The increased interest rates could have dramatic effects on financial aid and students’ ability to repay their tuition.
“I’ve always believed that we should be doing everything we can to put our education in reach for every American student,” Obama said in a conference call to student journalists. “In America, higher education can’t be a luxury. It’s an economic imperative that every family [must] be able to afford.”
It is necessary for Congress to extend the current interest rates on student loans because higher education must continue to be within the economic means of every American, Obama said.
Cecilia Muñoz, an assistant to the president and director of the White House Domestic Policy Council, said in a press conference that extending the current interest rate on student loans would be helpful in maintaining high levels of employment and income within the nation.
“We know that students who complete a college education earn twice that of what people who don’t have a college education earn,” Muñoz said. “Ultimately, the best way to grow the economy, make sure we have the best prepared workers to compete in the global economy and to make sure that a college education is affordable is to ensure the student loan rate doesn’t double this July.”
Muñoz also said the one-year extension would only be a short-term solution and Congress would need to pass additional legislation in the future to ensure students pay low interest rates on their student loans.
“In the Congress, in the short-term, we want a one-year stop gap effort, but we intend to use that year — assuming we are successful — to make sure we have a robust conversation about higher education in the Congress that includes keeping interest rates low,” Muñoz said.
Roberto Rodríguez, special assistant to the president for education policy, said the Obama administration has created other new pieces of legislation to assist students in financing higher education.
“Last fall, the president announced an expansion on the income-based repayment program,” Rodríguez said. “This option will enable students to cap their student monthly payments on their loans to 10 percent of their monthly income, and students that work and maintain those repayments after 20 years would have that loans’ debt forgiven.”
Alex Kludjian, public relations director of USC College Republicans, said even though this move might be popular among students who receive federal student loans, it could also be fiscally irresponsible.
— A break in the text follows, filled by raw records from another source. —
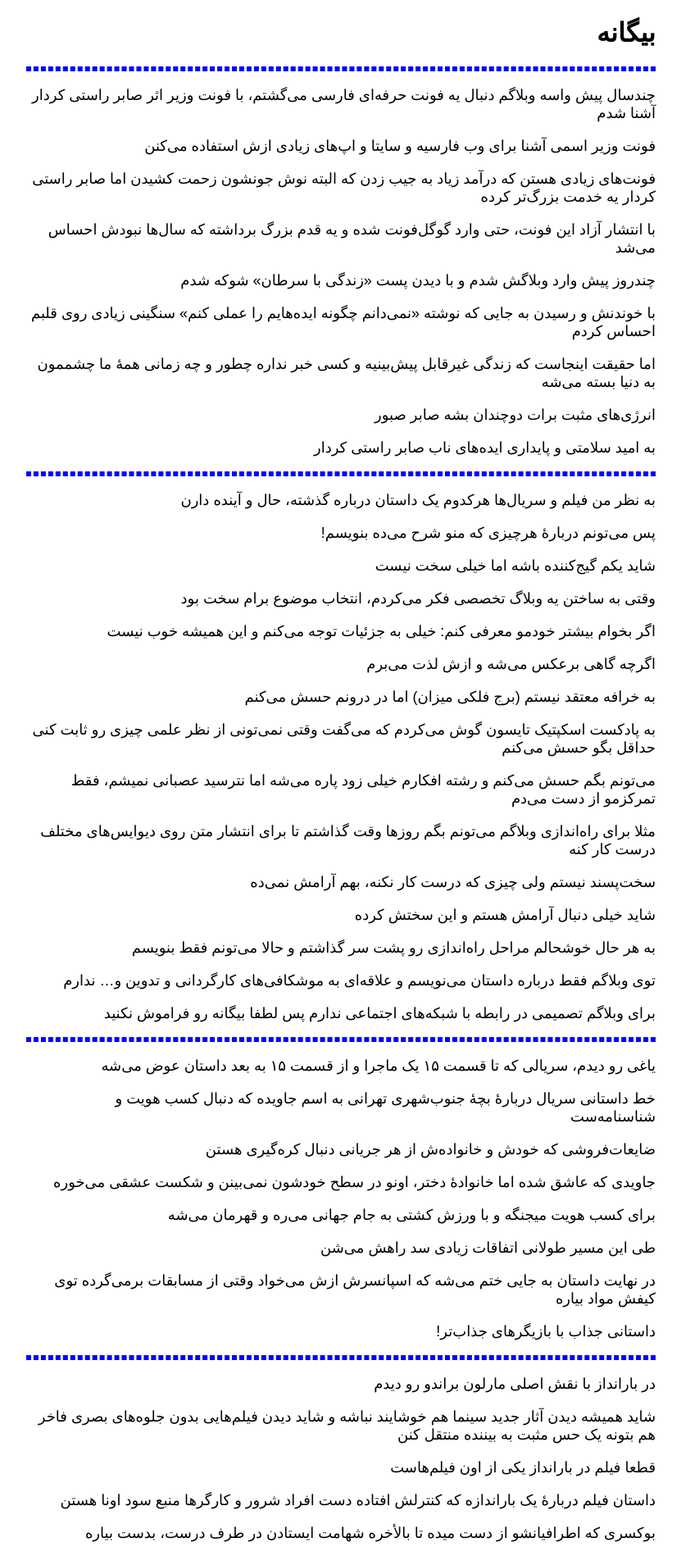
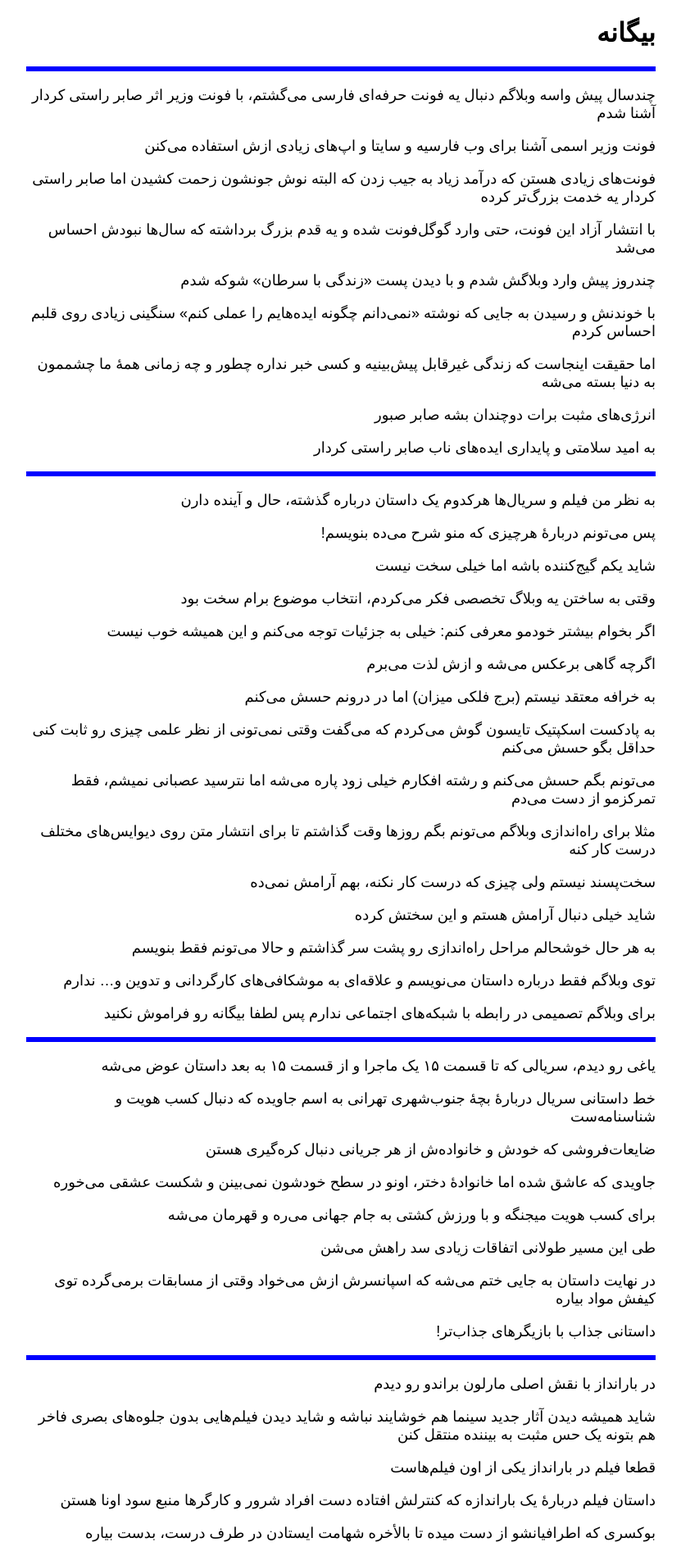
Before and after one commit to darkblog/darkblog.github.io, a Jekyll site: the page built from index.html, in a window 1280 px wide. Shown: the top 1898 px of the page at 82% size, without its empty margins (224-1055 px from the left). Built offline with Jekyll 4.4.1, drawn with Linux system fonts in a browser that asks for light colours.

Commit message:
Update index.html

```diff
--- a/index.html
+++ b/index.html
@@ -10,7 +10,7 @@
 <meta name="viewport" content="width=device-width, initial-scale=1">
 <meta name="description" content="بیگانه">
 <link rel="canonical" href="https://biganeh.com/">
-<style>body{font-family:sans-serif;margin:auto;padding:0 1.25em 0 1.25em;max-width:48em}p{font-size:large}hr{border:medium dashed blue}</style>
+<style>body{font-family:sans-serif;margin:auto;padding:0 1.25em 0 1.25em;max-width:48em}p{font-size:large}hr{border:medium solid blue}</style>
 </head>
 <body>
 <h1>بیگانه</h1>
```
“You can’t just get money from the government and then not pay it back without there being some fiscal impact,” Kludjian said. “Students would obviously welcome this decision, but [one must] ask if this is actually fiscally responsible.”